WORK INSTRUCTIONS -> In the records below, find every line with the word "height" and copy it.

[DATA FOR REVIEW]

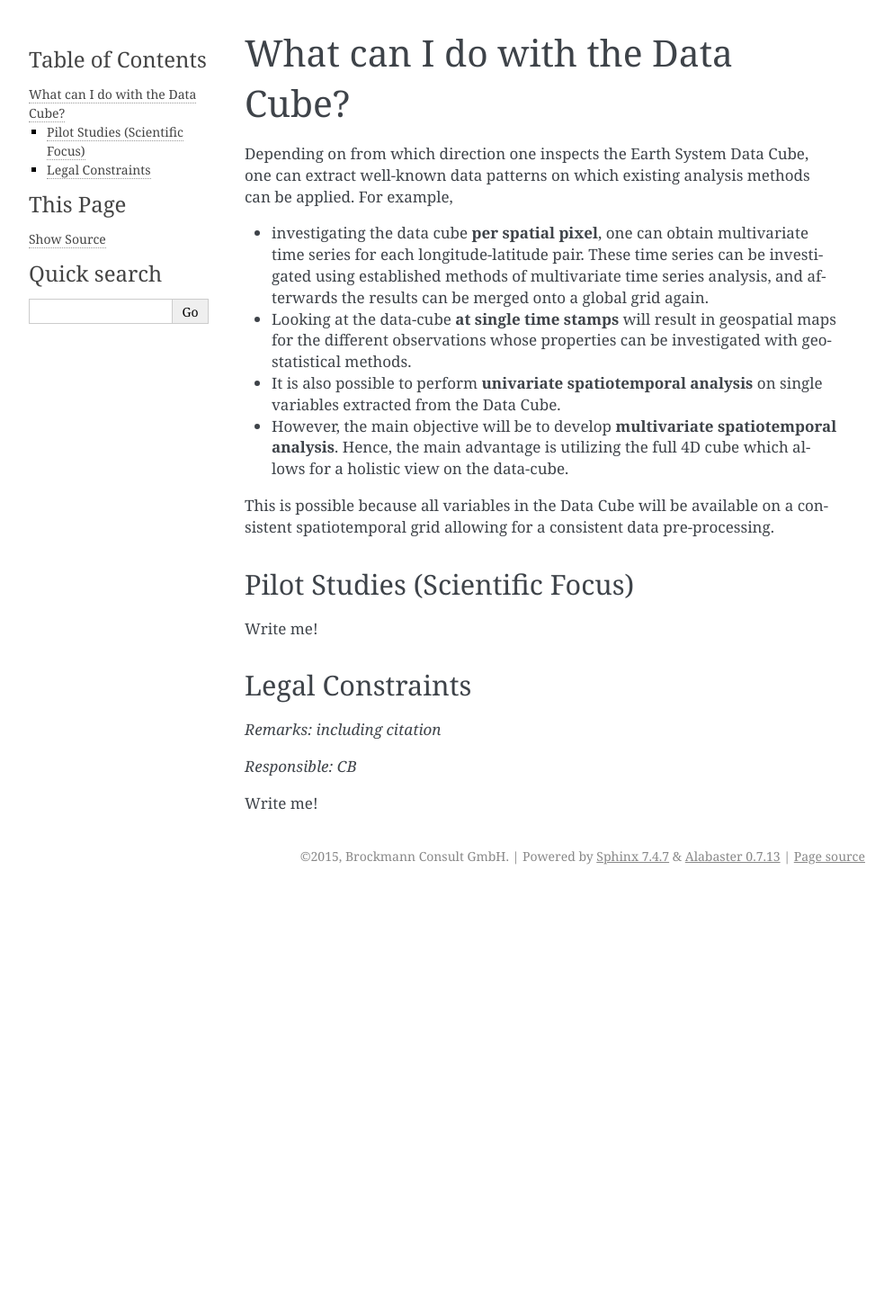
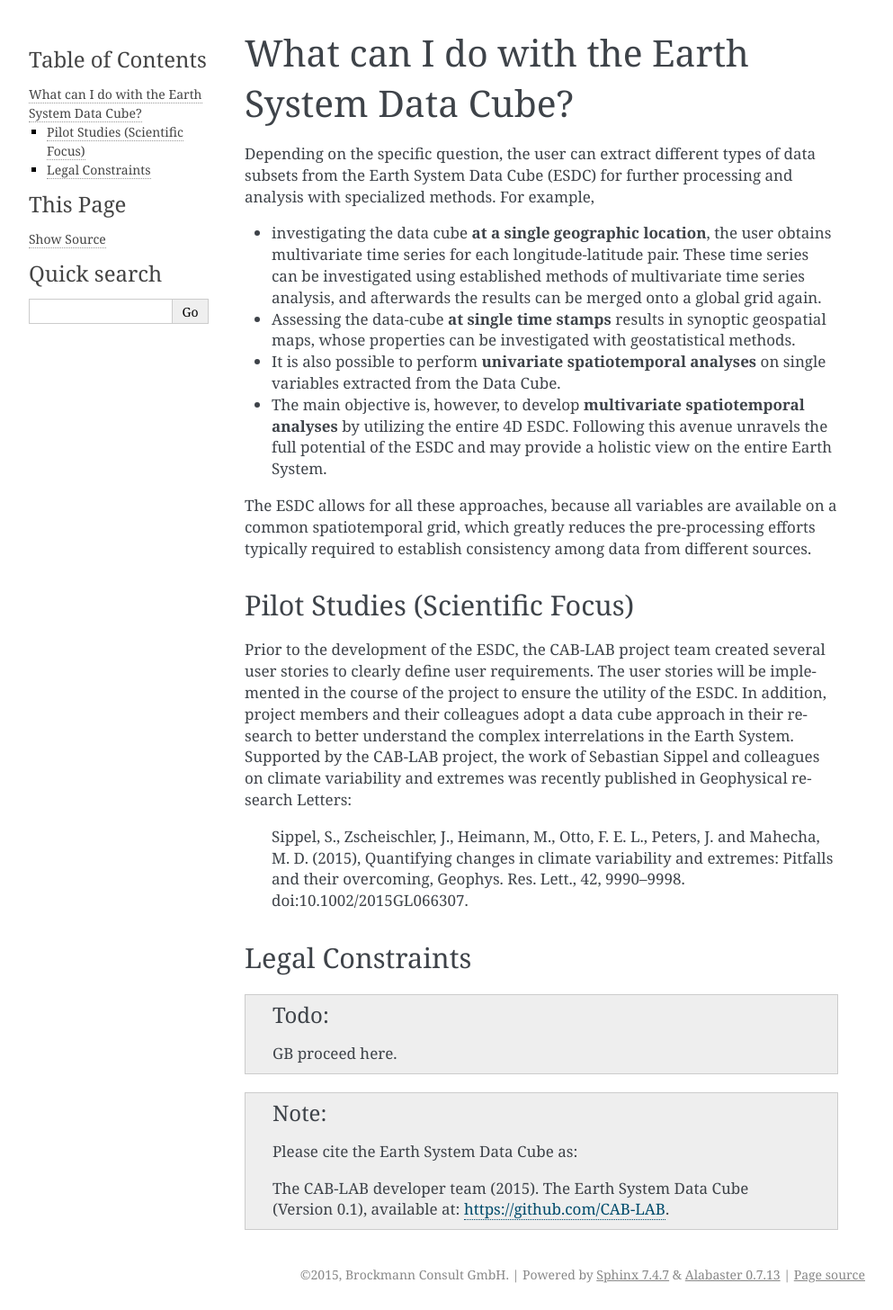
Before and after one commit to esa-esdl/esdl-core, a Sphinx documentation site: the page built from doc/cube_scenarios.rst, in a window 1280 px wide. Shown: the whole page at 90% size, without its empty margins (148-1141 px from the left). Built offline with Sphinx 7.4.7, drawn with Linux system fonts in a browser that asks for light colours; before the commit the page ends 991 px from its top, so only the background shows below that.

Commit message:
Fixed todo_include_todos syntax in the source files. Now, todos only appear in red boxes if  todo_include_todos=True; if False they are hidden in the html. Check the correct syntax! consistently used Earth System Data cube throughout the doc. Added and revised text.

```diff
--- a/doc/cube_scenarios.rst
+++ b/doc/cube_scenarios.rst
@@ -1,34 +1,49 @@
-=================================
-What can I do with the Data Cube?
-=================================
+==============================================
+What can I do with the Earth System Data Cube?
+==============================================
 
-Depending on from which direction one inspects the Earth System Data Cube, one can extract well-known data patterns
-on which existing analysis methods can be applied. For example,
+.. BC
 
-* investigating the data cube **per spatial pixel**, one can obtain multivariate time series for each
+Depending on the specific question, the user can extract different types of data subsets from the Earth System Data Cube (ESDC)
+for further processing and analysis with specialized methods. For example,
+
+* investigating the data cube **at a single geographic location**, the user obtains multivariate time series for each
   longitude-latitude pair. These time series can be investigated using established methods of multivariate time series
   analysis, and afterwards the results can be merged onto a global grid again.
-* Looking at the data-cube **at single time stamps** will result in geospatial maps for the different observations
+* Assessing the data-cube **at single time stamps** results in synoptic geospatial maps,
   whose properties can be investigated with geostatistical methods.
-* It is also possible to perform **univariate spatiotemporal analysis** on single variables extracted from the
+* It is also possible to perform **univariate spatiotemporal analyses** on single variables extracted from the
   Data Cube.
-* However, the main objective will be to develop **multivariate spatiotemporal analysis**. Hence, the main advantage is
-  utilizing the full 4D cube which allows for a holistic view on the data-cube.
+* The main objective is, however, to develop **multivariate spatiotemporal analyses** by utilizing the entire 4D ESDC.
+  Following this avenue unravels the full potential of the ESDC and may provide a holistic view on the entire Earth System.
 
-This is possible because all variables in the Data Cube will be available on a consistent spatiotemporal grid allowing
-for a consistent data pre-processing.
+The ESDC allows for all these approaches, because all variables are available on a common spatiotemporal grid, which greatly
+reduces the pre-processing efforts typically required to establish consistency among data from different sources.
 
 
 Pilot Studies (Scientific Focus)
 ================================
 
-Write me!
+Prior to the development of the ESDC, the CAB-LAB project team created several user stories to clearly define user requirements.
+The user stories will be implemented in the course of the project to ensure the utility of the ESDC.
+In addition, project members and their colleagues adopt a data cube approach in their research to
+better understand the complex interrelations in the Earth System.
+Supported by the CAB-LAB project, the work of Sebastian Sippel and colleagues on climate variability and extremes was recently published in
+Geophysical research Letters:
+
+    Sippel, S., Zscheischler, J., Heimann, M., Otto, F. E. L., Peters, J. and Mahecha, M. D. (2015),
+    Quantifying changes in climate variability and extremes: Pitfalls and their overcoming,
+    Geophys. Res. Lett., 42, 9990–9998. doi:10.1002/2015GL066307.
 
 Legal Constraints
 =================
 
-*Remarks: including citation*
+.. todo:: GB proceed here.
 
-*Responsible: CB*
 
-Write me!
+
+.. note::
+
+    Please cite the Earth System Data Cube as:
+
+    The CAB-LAB developer team (2015). The Earth System Data Cube (Version 0.1), available at: https://github.com/CAB-LAB.
```
Also changed, not shown: doc/cube_explanation.rst (+13 -11 lines), doc/cube_usage.rst (+18 -43 lines), doc/intro.rst (+9 -5 lines).
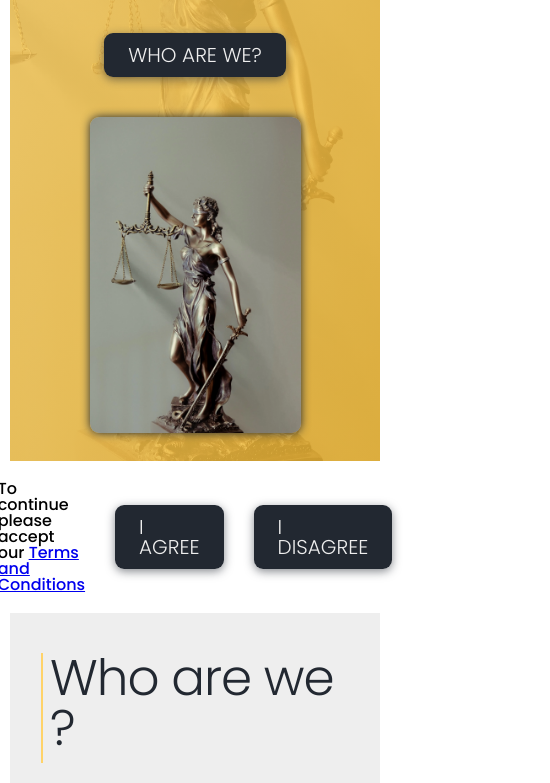
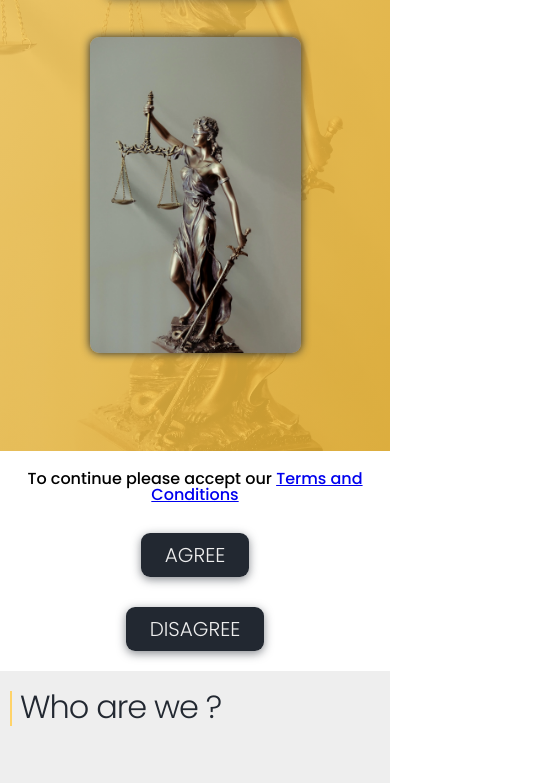
Before and after one commit to lucifer78907/Karan_Chaudhary_and_associates_website, a website: page index.html in a window 390 px wide. Shown: the part 393-1176 px from the top of the page, 550 px wide, since content can reach past the window. Drawn offline with nearby package versions, Linux system fonts and the light colour scheme.

Commit message:
+Phone responsive

```diff
--- a/js/script.js
+++ b/js/script.js
@@ -30,7 +30,6 @@ navigationBox.addEventListener("click", function (e) {
 
 // Spinner
 
-
 const spinner = document.createElement("div");
 const showSpinner = function () {
   const markup = `
@@ -62,8 +61,8 @@ const showPopup = function () {
         To continue please accept our
         <a href="popup.html" target="_blank">Terms and Conditions</a>
       </p>
-      <a href="#/" class="btn btn--disclaimer btn--agree">I agree</a>
-      <a href="#/" class="btn btn--disagree">I disagree</a>
+      <a href="#/" class="btn btn--disclaimer btn--agree">Agree</a>
+      <a href="#/" class="btn btn--disagree">Disagree</a>
       </div>
   `;
   heroSection.insertAdjacentHTML("afterend", markup);
--- a/sass/base/_base.scss
+++ b/sass/base/_base.scss
@@ -20,6 +20,10 @@ body {
   @include respond(tab-port) {
     padding: 1rem;
   }
+
+  @include respond(phone) {
+    padding: 0rem;
+  }
 }
 
 ::selection {
--- a/sass/base/_typography.scss
+++ b/sass/base/_typography.scss
@@ -11,6 +11,10 @@
   }
   @include respond(tab-land) {
     text-align: center;
+  }
+
+  @include respond(phone) {
+    font-size: 5rem;
   }
 }
 
@@ -30,6 +34,10 @@
 
   @include respond(tab-port) {
     font-size: 5rem;
+  }
+
+  @include respond(phone) {
+    font-size: 3.2rem;
   }
 
   &:hover {
@@ -73,6 +81,10 @@
   @include respond(tab-land) {
     font-size: 4rem;
   }
+
+  @include respond(phone) {
+    font-size: 3rem;
+  }
 }
 
 .heading__quaternary {
--- a/sass/components/_card.scss
+++ b/sass/components/_card.scss
@@ -3,6 +3,12 @@
   padding: 2rem 6rem;
   background-color: $color-primary;
   margin-bottom: 6rem;
+
+  @include respond(phone) {
+    clip-path: none;
+    padding: 3rem;
+    border-radius: 11px;
+  }
 
   &__article {
     font-size: 1.8rem;
--- a/sass/components/_cookie.scss
+++ b/sass/components/_cookie.scss
@@ -5,8 +5,16 @@
   gap: 3rem;
   padding: 2rem;
 
+  @include respond(phone) {
+    flex-direction: column;
+  }
+
   &__message {
     font-size: 1.6rem;
     font-weight: 500;
+
+    @include respond(phone) {
+      text-align: center;
+    }
   }
 }
--- a/sass/components/_footer.scss
+++ b/sass/components/_footer.scss
@@ -7,6 +7,7 @@
     font-size: 2rem;
     font-weight: 300;
     color: $color-primary;
+    line-height: 1.7;
   }
   &__span {
     display: inline-block;
--- a/sass/components/_header.scss
+++ b/sass/components/_header.scss
@@ -15,6 +15,11 @@
     @include respond(tab-port) {
       top: 3.5rem;
       right: 3.5rem;
+    }
+
+    @include respond(phone) {
+      top: 1.5rem;
+      right: 1.5rem;
     }
   }
 
--- a/sass/layout/_choose_us.scss
+++ b/sass/layout/_choose_us.scss
@@ -2,6 +2,10 @@
   padding: 8rem;
   background-color: $color-grey-darkest;
   color: $color-white;
+
+  @include respond(phone) {
+    padding: 4rem 2rem;
+  }
 
   &__reasons {
     display: flex;
--- a/sass/layout/_contact.scss
+++ b/sass/layout/_contact.scss
@@ -24,6 +24,10 @@
     @include respond(tab-port) {
       height: auto;
       width: 100%;
+    }
+
+    @include respond(phone) {
+      padding: 4rem 1rem;
     }
   }
 
@@ -69,5 +73,9 @@
       justify-content: space-evenly;
       flex-direction: column;
     }
+
+    @include respond(phone) {
+      font-size: 1.6rem;
+    }
   }
 }
--- a/sass/layout/_hero.scss
+++ b/sass/layout/_hero.scss
@@ -42,6 +42,11 @@
     @include respond(tab-land) {
       margin-bottom: 3rem;
       align-self: center;
+      text-align: center;
+    }
+
+    @include respond(phone) {
+      margin-bottom: 0rem;
     }
   }
 
--- a/sass/layout/_intro.scss
+++ b/sass/layout/_intro.scss
@@ -8,6 +8,10 @@
     flex-direction: column;
   }
 
+  @include respond(phone) {
+    padding: 2rem;
+  }
+
   &__main-box {
     display: grid;
     grid-template-columns: repeat(auto-fit, minmax(50rem, max-content));
@@ -16,6 +20,11 @@
 
     @include respond(tab-land) {
       row-gap: 8rem;
+    }
+
+    @include respond(phone) {
+      display: flex;
+      flex-direction: column;
     }
   }
 
@@ -28,6 +37,10 @@
       font-size: 2rem;
     }
 
+    @include respond(phone) {
+      font-size: 1.6rem;
+    }
+
     & strong {
       font-weight: 700;
     }
@@ -38,6 +51,10 @@
     justify-content: center;
     position: relative;
     transition: all 500ms;
+
+    @include respond(phone) {
+      height: 50rem;
+    }
   }
 
   &__img-desc {
--- a/sass/layout/_practice_areas.scss
+++ b/sass/layout/_practice_areas.scss
@@ -1,6 +1,10 @@
 .practice__areas {
   padding: 8rem;
   background-color: $color-grey-darkest;
+
+  @include respond(phone) {
+    padding: 4rem 2rem;
+  }
 
   &--cards {
     display: grid;
```
Also changed, not shown: css/styles.css, 1 other file.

[/DATA FOR REVIEW]

EXERCISE ANSWER ->
+    line-height: 1.7;
       height: auto;
+      height: 50rem;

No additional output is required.